Ahner, Officer Ralph H.

End of Watch: 
Tuesday, September 13, 1932
Seattle P.D.

During the hours of darkness on September 9, 1932, Mr. C. R. Marquardt was driving his automobile southbound on 4th Avenue S. Marquardt stated he slowed to make a turn at S. Horton St., and that he had signaled a left turn with his arm. As Marquardt started to turn, an SPD motorcycle, driven by Officer Ralph H. Ahner, 32, crashed into the driver’s side of his car. Officer Ahner had also been southbound on 4th Avenue S. The officer was taken to Virginia Mason Hospital with multiple fractures including a skull fracture. SPD Captain Charles E. Dolphin stated Officer Ahner had been chasing a speeding car at the time of the accident. While hospitalized, Officer Ahner’s condition was improving, but it suddenly took a turn for the worse. He died at 1:00 a.m. on September 13, 1932. He was survived by his wife, Florence, a stepson, Earl, and several siblings including his brother, Ted, a Seattle police officer.

Officer Ahner’s funeral was held on September 15, 1932. His remains were cremated. An inquest ruled the accident was an “accidental collision while the deceased was chasing a traffic violator”. C. R. Marquardt was never charged with anything.

Ralph Ahner’s partner was Officer Ellsworth Cordes.
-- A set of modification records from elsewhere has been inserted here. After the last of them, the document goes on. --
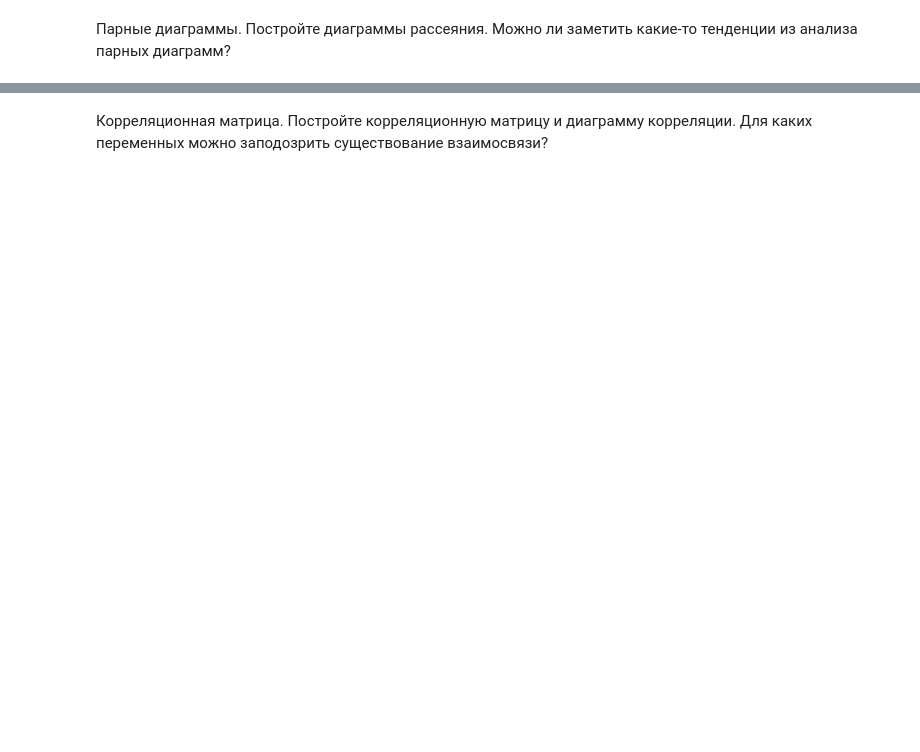
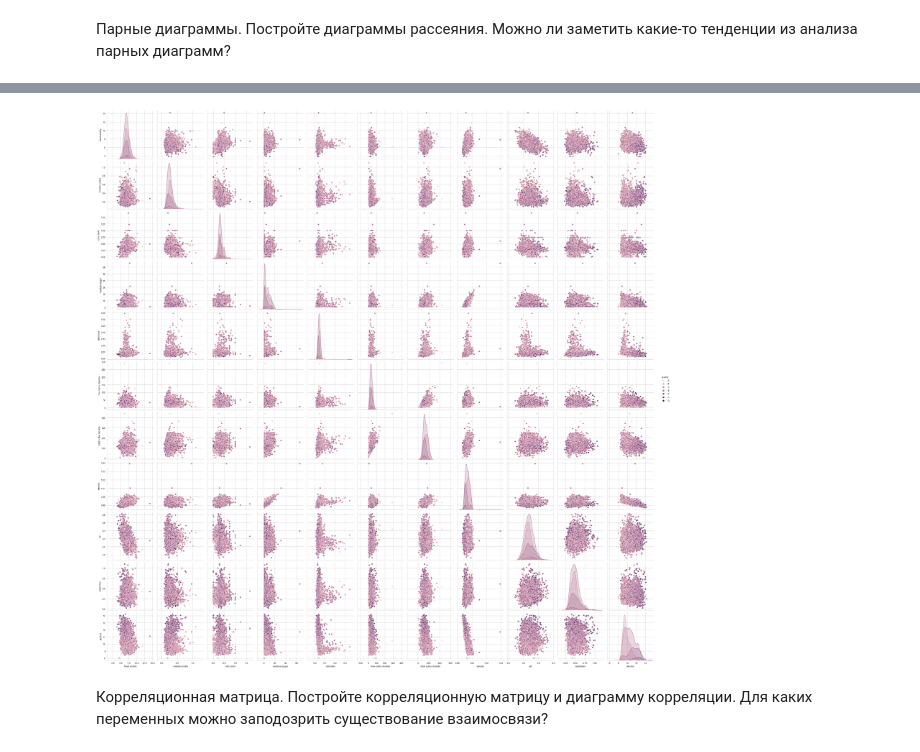
Before and after one commit to Breakdown08/jupyter, a Jupyter notebook: ЛР_№3_Корреляция_и_регрессия.ipynb, the cells around one changed output, grey strips where cells are left out. Saved outputs shown, nothing was run; the diff lists cells and outputs as text; code cells hidden in the pictures; blank space fills up the shorter version.

```diff
--- a/ЛР_№3_Корреляция_и_регрессия.ipynb
+++ b/ЛР_№3_Корреляция_и_регрессия.ipynb
@@ -45,2 +72,9 @@ ValueError: hist method requires numerical or datetime columns, nothing to plot.
+# %%
+#  Ваш код здесь
+sns.set_style("whitegrid");
+sns.pairplot(wine, hue="quality", height=3);
+plt.show()
+# %% [output]
+[figure, added]
 # %% [markdown]
 Корреляционная матрица. Постройте корреляционную матрицу и диаграмму корреляции. Для каких переменных можно заподозрить существование взаимосвязи?
```
Also changed, not shown: parts of 32 cells of this notebook.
He was killed in the line of duty less than four months later when his police motorcycle collided with a City street car at 1st Avenue S. and S. Horton St. on December 31, 1932.
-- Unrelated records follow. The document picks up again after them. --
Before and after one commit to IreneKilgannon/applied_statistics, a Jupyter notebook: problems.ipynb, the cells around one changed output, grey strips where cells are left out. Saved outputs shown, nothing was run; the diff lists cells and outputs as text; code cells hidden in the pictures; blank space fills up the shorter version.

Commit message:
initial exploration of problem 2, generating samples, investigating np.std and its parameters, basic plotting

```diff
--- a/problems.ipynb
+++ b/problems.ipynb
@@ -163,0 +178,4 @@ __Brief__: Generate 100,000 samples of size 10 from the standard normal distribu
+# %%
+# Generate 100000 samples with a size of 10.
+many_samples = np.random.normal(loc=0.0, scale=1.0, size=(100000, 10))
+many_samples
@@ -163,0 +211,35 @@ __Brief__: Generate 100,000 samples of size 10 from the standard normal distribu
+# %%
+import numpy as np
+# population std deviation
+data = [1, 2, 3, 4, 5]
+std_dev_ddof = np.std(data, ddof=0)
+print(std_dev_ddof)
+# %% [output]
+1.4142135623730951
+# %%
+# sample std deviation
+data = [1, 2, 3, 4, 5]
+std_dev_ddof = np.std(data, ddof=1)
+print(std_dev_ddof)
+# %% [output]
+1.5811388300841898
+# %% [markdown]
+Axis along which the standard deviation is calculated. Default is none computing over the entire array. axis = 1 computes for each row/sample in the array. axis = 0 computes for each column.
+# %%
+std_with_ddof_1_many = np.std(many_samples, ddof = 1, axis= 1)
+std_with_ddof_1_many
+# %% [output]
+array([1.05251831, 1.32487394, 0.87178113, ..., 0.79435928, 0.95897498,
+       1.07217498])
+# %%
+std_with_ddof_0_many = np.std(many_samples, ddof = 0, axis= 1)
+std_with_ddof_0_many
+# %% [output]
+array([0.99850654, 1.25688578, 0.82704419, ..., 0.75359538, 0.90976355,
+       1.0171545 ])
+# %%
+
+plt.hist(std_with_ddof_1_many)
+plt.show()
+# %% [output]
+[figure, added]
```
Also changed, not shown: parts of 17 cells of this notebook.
Ralph’s brother, Ted, attained the rank of Captain and was Chief of the SPD Traffic Division. He died from leukemia in 1951, one month shy of his 25th anniversary with the Seattle Police Department.
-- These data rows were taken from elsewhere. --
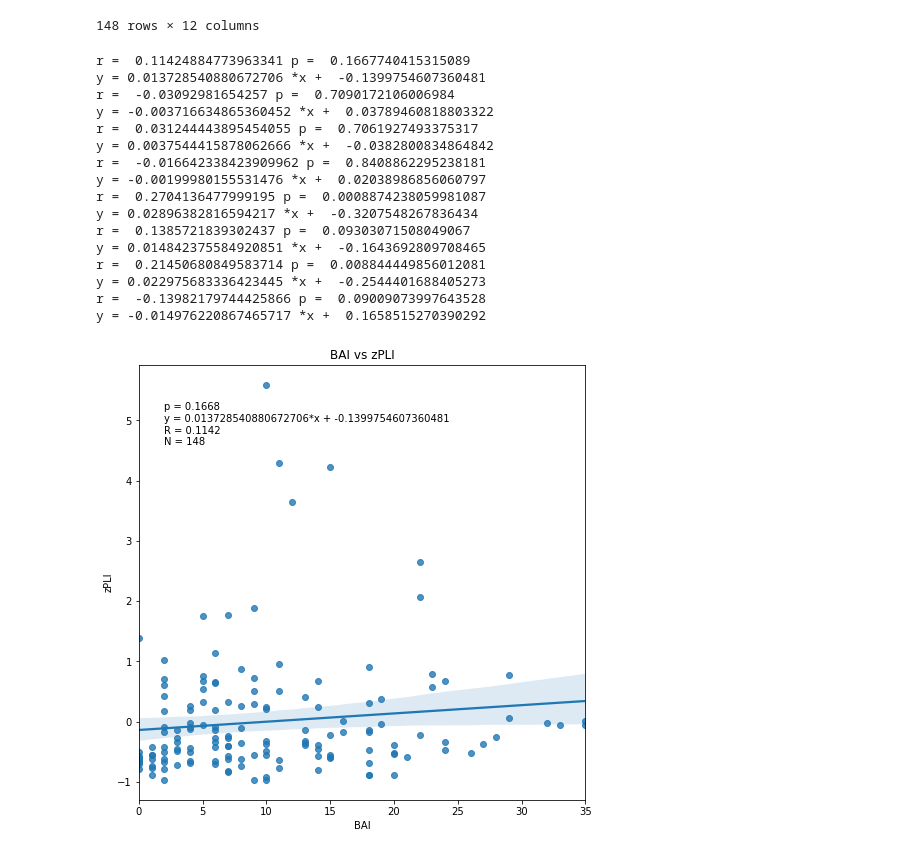
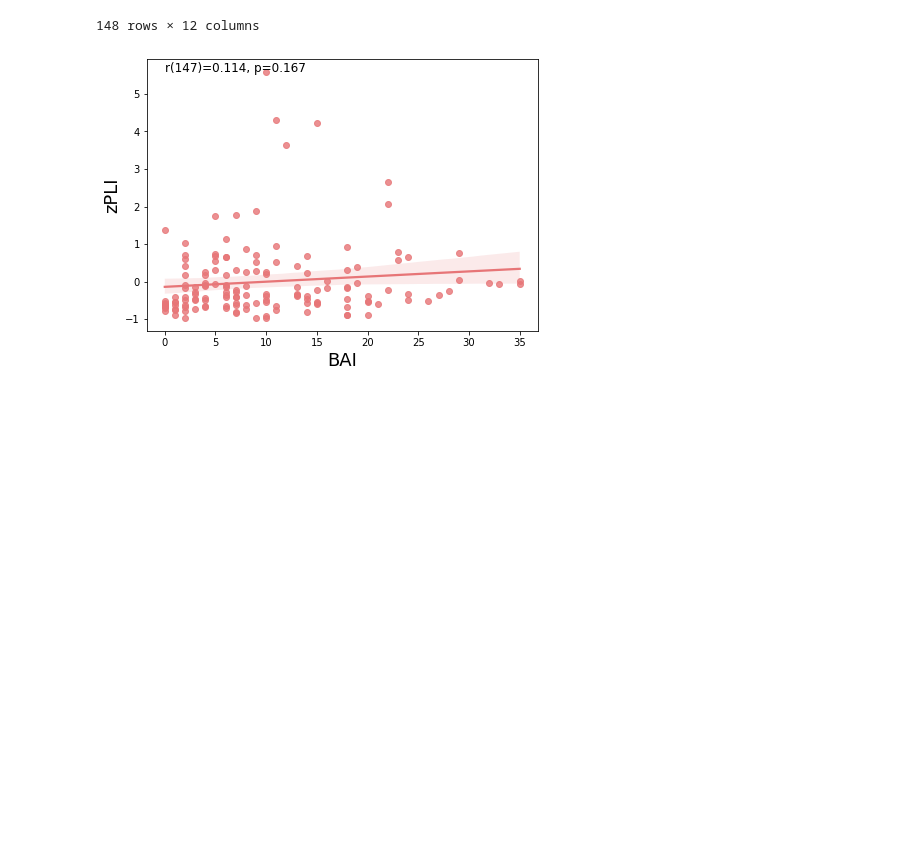
Before and after one commit to NoaHerz/Mental_health, a Jupyter notebook: MH_intrusion.ipynb, the cells around one changed output. Saved outputs shown, nothing was run; the diff lists cells and outputs as text; code cells hidden in the pictures; blank space fills up the shorter version.

Commit message:
adjusting visibility of graphs

```diff
--- a/MH_intrusion.ipynb
+++ b/MH_intrusion.ipynb
@@ -10,8 +10,8 @@ sites = ['Dartmouth', 'Jefferson','Emory', 'UTSW']
 sel_sub = pd.DataFrame([])
 subs = []
 for site in sites:
-    #df = pd.read_excel(r'./' + site + '_neuropsych.xlsx',engine="openpyxl")
-    df = pd.read_excel(r'./' + site + '_neuropsych.xlsx')
+    df = pd.read_excel(r'./' + site + '_neuropsych.xlsx',engine="openpyxl")
+#     df = pd.read_excel(r'./' + site + '_neuropsych.xlsx')
     for i in df.index:
         #gap = df.iloc[i]['Time between report and implant (days)']
         BDI = df.iloc[i]['BDI']
@@ -255,0 +266,23 @@ Text(0, 0.5, 'Number of PL intrusions')
+# %%
+colors=['#AFDDD5','#E77577']
+
+mean_low=FR_sum_df_low['average PLIs']
+sem_low=FR_sum_df_low['sem PLIs']
+mean_high=FR_sum_df_high['average PLIs']
+sem_high=FR_sum_df_high['sem PLIs']
+
+
+# fig=plt.figure(figsize=(5,4.5));#ax=plt.subplot(121)
+plt.plot(range(0,len(mean_low)),mean_low,linewidth=2,color=colors[0])
+plt.fill_between(range(0,len(mean_low)),mean_low-sem_low,mean_low+sem_low,color=colors[0],alpha=0.2)
+plt.plot(range(0,len(mean_high)),mean_high,linewidth=2,color=colors[1])
+plt.fill_between(range(0,len(mean_high)),mean_high-sem_high,mean_high+sem_high,color=colors[1],alpha=0.2)
+
+plt.legend(('Low BDI','High BDI'),loc='upper left',edgecolor="None")
+plt.xlabel('List number',fontsize=18)
+plt.ylabel("PLI's rate",fontsize=18)
+plt.gca().spines['right'].set_color('none')
+plt.gca().spines['left'].set_color('k')
+plt.gca().spines['top'].set_color('none')
+plt.gca().spines['bottom'].set_color('k')
+# plt.grid(b=None)
@@ -502,55 +537,40 @@ exp = 'both'
 for xi in xs:
     for yi in ys:
  #'Average correct recalls'/'average ints'
         if exp == 'FR1':
             sel_df = FR_avg_df
         elif exp == 'catFR1':
             sel_df = catFR_avg_df
         elif exp == 'both':
             sel_df = full_df
 
         x = sel_df[xi]
         y = sel_df[yi]
         n = len(sel_df)
 
         coef = np.polyfit(x, y, 1)
         poly1d_fn = np.poly1d(coef)
         grad, inter, r, p, std_err = stats.linregress(x, y)
 
-        plt.figure(figsize=(8, 8))
+        plt.figure(figsize=(7, 5))
         # plt.scatter(x, y)
         # plt.plot(x, poly1d_fn(x), '--k')
         # max_x = round(x.max(axis = 0) + 5, 5)
         # max_y = round(y.max(axis = 0) + 5, 5)
         # plt.xticks(np.arange(0, max_x, 5))
         # plt.yticks(np.arange(0, max_y, 10))
-        # plt.xlabel(xi)
-        # plt.ylabel(yi)
-        print('r = ',r, 'p = ', p)
-        print('y =', grad, '*x + ', inter)
-        plt.text(x.min()+2, y.max()-1, f"p = " + str(round(p, 4)) + '\n' + "y = " + str(grad) + "*x + " + str(inter) + '\n' + 'R = ' + str(round(r, 4)) + '\n' + 'N = ' + str(n))
-        g = sb.regplot(data = df_filter, x=x, y=y)
-        plt.title(xi + ' vs ' + yi)
+        plt.xlabel(xi,fontsize=18)
+        plt.ylabel(yi,fontsize=18)
+#         print('r = ',r, 'p = ', p)
+#         print('y =', grad, '*x + ', inter)
+#         plt.text(x.min()+2, y.max()-1, f"p = " + str(round(p, 4)) + '\n' + "y = " + str(grad) + "*x + " + str(inter) + '\n' + 'R = ' + str(round(r, 4)) + '\n' + 'N = ' + str(n))
+        plt.text(x.min(), y.max(), 'r(%.0f)=%.3f, p=%.3f '%(len(x)-1,r,p),fontsize=12)
+        g = sb.regplot(data = df_filter, x=x, y=y,color=colors[1])
+#         plt.title(xi + ' vs ' + yi)
         #plt.savefig(xi +' vs '+ yi + '.pdf')
         # ax.set_xlim(0, 25)
         # ax.set_xticks(range(0,25), 5)
         #add error bars, combine FR/pyFR, catFR separate, check out Courier
         #remove 5s and 4 intrusion criteria
 # %% [output]
-r =  0.11424884773963341 p =  0.1667740415315089
-y = 0.013728540880672706 *x +  -0.1399754607360481
-r =  -0.03092981654257 p =  0.7090172106006984
-y = -0.003716634865360452 *x +  0.03789460818803322
-r =  0.031244443895454055 p =  0.7061927493375317
-y = 0.0037544415878062666 *x +  -0.0382800834864842
-r =  -0.016642338423909962 p =  0.8408862295238181
-y = -0.00199980155531476 *x +  0.02038986856060797
-r =  0.2704136477999195 p =  0.0008874238059981087
-y = 0.02896382816594217 *x +  -0.3207548267836434
-r =  0.1385721839302437 p =  0.09303071508049067
-y = 0.014842375584920851 *x +  -0.1643692809708465
-r =  0.21450680849583714 p =  0.008844449856012081
-y = 0.022975683336423445 *x +  -0.2544401688405273
-r =  -0.13982179744425866 p =  0.09009073997643528
-y = -0.014976220867465717 *x +  0.1658515270390292
-[figure, old version]
+[figure, new version]
```
Also changed, not shown: parts of 5 cells of this notebook.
Ralph Herbert Ahner was born on August 8, 1899 in Wingdale, NY. Records show him living in Seattle in 1910 at the age of 10. When he registered for the draft in 1918, he was working as a “blacksmith helper”. He was employed as a mechanic for many years before he was commissioned as a Seattle police officer on 10-14-1930.